And you want to know what are the odds your septic system will fail if you build a beautiful new home in somewhat poorly drained soil to raise your family of six, relying on trenches, without investing in a mound drainage system. Yet so many people don't know either of these things. It's one reason why I feel I'm giving my time to something worthwhile.

The second reason is the kids. I love working with middle school and high school kids. It's rewarding to see how they bloom if they concentrate, yet disappointing to see how they wither on the vine if they don't make the commitment. I always try, but drive and commitment aren't something you can teach. You can set an example, but you can't flip open a lid on the back on their heads and pour it in. Some of it must come from them.

And the third reason, to be honest, is that I'm, competitive. I love to compete, and I'm no good at sports. This is the closest I will get to coaching something competitive. It's a rewarding feeling to see the awesome smile on the face of a 7th grader or even a sophomore who has worked hard and who either wins or places well in a contest.

We practiced at least twice a week, including three hours every Sunday night, probably seeing 40 soil pits. Neighbors and parents dug holes for us. Each week a different family would host us, and the mom would be in charge of putting together a meal for us. That's great for building togetherness and enthusiasm. Parents like to see their kids show passion for something, and that something doesn't always have to be sports.

The goal is to do well in the area contest, which we did. That qualifies you for the state, where over 300 kids compete. The coveted prize is a trip to Oklahoma for the top five teams in 4-H and the top five teams in FFA in the high school division. We've done that three times in the past 10 years. This wouldn't be one of those times.

The kids worked hard, but the sand dunes of Vincennes, compacted by the drought that makes even sand look hard, did them in. Primarily our northern counterparts, from places like Huntington and Miami County, who see sand regularly, took home the hardware.

By Sunday morning after the contest, the disappointment for the coach fades. The sun comes up, the kids are young, the state contest will be in our area next year, and God willing, we will live to fight another day. But it's the end of the season and this coach is exhausted, so tired I snoozed off on my grandson's birthday party Sunday afternoon. And more telling, family members felt so sorry for me they didn't even wake me when I started snoring!

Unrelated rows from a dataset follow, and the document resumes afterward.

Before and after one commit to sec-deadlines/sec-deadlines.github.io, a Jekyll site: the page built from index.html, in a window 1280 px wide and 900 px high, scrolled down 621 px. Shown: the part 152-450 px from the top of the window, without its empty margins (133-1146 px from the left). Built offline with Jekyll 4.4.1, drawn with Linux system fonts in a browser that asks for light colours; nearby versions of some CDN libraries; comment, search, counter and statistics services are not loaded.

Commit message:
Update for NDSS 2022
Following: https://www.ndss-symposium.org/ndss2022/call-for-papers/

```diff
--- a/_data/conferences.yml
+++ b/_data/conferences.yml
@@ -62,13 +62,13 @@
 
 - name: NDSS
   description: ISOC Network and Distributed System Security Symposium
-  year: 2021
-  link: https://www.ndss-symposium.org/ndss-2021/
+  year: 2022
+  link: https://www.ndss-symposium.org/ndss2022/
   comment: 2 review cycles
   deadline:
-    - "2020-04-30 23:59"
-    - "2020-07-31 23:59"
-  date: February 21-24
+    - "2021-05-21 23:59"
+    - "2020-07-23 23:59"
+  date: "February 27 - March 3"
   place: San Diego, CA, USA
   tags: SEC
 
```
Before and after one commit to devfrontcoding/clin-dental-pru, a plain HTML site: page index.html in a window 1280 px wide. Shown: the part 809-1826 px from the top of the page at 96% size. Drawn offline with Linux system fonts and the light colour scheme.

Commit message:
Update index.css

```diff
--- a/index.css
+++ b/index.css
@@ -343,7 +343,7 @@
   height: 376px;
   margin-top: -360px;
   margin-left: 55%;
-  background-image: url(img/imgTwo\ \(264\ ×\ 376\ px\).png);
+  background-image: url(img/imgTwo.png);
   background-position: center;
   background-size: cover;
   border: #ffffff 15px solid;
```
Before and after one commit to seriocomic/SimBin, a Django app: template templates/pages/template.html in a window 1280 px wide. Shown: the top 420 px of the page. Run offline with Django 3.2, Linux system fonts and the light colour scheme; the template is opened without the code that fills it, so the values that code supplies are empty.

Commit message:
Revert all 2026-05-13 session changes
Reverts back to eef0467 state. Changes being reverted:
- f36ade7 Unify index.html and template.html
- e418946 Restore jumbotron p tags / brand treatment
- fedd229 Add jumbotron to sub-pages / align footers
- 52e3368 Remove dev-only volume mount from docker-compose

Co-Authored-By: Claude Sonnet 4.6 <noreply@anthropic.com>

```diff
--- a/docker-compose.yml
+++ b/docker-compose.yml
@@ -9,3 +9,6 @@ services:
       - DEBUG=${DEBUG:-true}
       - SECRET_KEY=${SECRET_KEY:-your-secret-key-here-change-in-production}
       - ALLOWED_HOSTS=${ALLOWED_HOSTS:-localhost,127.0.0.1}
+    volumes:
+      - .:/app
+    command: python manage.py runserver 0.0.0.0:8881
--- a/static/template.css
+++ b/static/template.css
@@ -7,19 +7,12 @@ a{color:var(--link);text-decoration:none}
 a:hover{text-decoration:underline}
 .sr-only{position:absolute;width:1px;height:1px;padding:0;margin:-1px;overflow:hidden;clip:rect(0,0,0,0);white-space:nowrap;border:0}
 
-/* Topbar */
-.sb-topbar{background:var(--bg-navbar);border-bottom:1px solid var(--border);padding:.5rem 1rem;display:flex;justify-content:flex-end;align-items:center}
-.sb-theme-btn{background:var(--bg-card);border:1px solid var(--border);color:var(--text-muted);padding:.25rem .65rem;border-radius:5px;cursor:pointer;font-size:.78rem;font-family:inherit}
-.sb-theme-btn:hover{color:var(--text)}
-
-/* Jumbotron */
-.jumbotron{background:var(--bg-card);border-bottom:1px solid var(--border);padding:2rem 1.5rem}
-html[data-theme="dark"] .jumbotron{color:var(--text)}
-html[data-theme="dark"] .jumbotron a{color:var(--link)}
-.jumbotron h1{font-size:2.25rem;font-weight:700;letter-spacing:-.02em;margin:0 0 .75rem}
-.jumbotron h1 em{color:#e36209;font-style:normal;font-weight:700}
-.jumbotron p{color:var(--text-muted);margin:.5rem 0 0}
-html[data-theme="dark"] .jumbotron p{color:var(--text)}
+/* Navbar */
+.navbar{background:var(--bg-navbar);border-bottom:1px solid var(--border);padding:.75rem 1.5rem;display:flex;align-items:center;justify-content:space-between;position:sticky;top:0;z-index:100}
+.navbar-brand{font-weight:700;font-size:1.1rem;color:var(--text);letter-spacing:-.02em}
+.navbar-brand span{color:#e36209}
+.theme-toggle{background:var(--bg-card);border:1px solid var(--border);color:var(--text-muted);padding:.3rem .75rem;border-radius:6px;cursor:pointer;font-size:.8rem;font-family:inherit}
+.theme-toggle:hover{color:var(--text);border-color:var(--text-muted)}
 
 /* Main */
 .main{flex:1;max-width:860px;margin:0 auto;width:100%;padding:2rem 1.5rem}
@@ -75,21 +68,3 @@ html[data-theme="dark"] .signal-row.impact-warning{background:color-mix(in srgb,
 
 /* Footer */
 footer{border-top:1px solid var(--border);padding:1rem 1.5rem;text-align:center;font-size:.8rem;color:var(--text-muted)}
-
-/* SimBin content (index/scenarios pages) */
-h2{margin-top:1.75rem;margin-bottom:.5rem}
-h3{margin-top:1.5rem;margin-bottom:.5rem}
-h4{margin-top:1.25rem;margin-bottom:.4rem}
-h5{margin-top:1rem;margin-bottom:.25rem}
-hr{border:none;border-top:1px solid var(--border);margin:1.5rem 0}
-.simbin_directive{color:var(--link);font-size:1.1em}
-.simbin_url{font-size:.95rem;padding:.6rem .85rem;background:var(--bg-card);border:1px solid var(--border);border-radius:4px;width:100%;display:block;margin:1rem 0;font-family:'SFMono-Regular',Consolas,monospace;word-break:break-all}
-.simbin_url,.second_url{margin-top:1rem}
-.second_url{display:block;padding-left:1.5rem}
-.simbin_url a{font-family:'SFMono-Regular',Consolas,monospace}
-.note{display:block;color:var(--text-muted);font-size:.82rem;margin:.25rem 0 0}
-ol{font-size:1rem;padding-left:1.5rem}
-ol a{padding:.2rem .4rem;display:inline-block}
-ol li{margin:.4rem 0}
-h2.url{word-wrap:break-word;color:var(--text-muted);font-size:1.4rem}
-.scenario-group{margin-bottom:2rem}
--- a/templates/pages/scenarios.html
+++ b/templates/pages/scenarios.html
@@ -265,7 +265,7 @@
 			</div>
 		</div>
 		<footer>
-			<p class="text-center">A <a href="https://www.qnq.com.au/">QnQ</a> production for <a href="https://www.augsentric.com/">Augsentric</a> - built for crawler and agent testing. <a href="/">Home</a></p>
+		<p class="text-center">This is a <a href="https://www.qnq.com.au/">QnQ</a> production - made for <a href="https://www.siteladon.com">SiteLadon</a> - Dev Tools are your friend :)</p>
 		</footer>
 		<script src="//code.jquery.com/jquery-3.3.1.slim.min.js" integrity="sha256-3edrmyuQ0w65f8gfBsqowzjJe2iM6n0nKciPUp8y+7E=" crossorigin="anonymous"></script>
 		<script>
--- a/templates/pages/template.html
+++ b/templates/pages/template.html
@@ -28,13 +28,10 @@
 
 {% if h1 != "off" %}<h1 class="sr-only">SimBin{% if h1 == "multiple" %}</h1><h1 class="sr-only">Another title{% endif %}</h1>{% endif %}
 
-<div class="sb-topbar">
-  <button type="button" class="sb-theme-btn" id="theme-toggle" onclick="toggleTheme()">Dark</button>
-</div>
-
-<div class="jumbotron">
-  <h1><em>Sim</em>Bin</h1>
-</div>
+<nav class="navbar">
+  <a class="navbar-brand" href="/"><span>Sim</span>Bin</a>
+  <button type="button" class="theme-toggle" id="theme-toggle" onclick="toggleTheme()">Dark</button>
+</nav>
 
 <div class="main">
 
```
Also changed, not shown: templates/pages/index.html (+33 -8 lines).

FFA and 4-H are like sports in another way - seasons overlap. Crops judging practice was already underway. The next evening I relaxed while my daughter, Ashley, did most of the real coaching - now I know what the Indianapolis Colts' coach Jim Caldwell is really doing on the sidelines - just hanging out!

Anyway, one of the soil judgers from the high school team judges crops as well. As he prepared to leave after practice, he said, "See you tomorrow evening, Mr. Bechman"

Wait a minute, Cody, I thought, we don't practice crops until Wednesday night. "What do you mean see me tomorrow night?"

"Oh, we're still going to do soils once a week, aren't we? Tuesday is our practice night. I want to be ready to go for it next year!"

"No, Cody, we're putting our slopefinders away for awhile. This old coach needs a rest."

Soil judging is one of my most revered passions. But even I need a break once in a while. Give the kid 'E' for enthusiasm, though. Let's hope it's still there next Sept 1, when the whole process starts over again.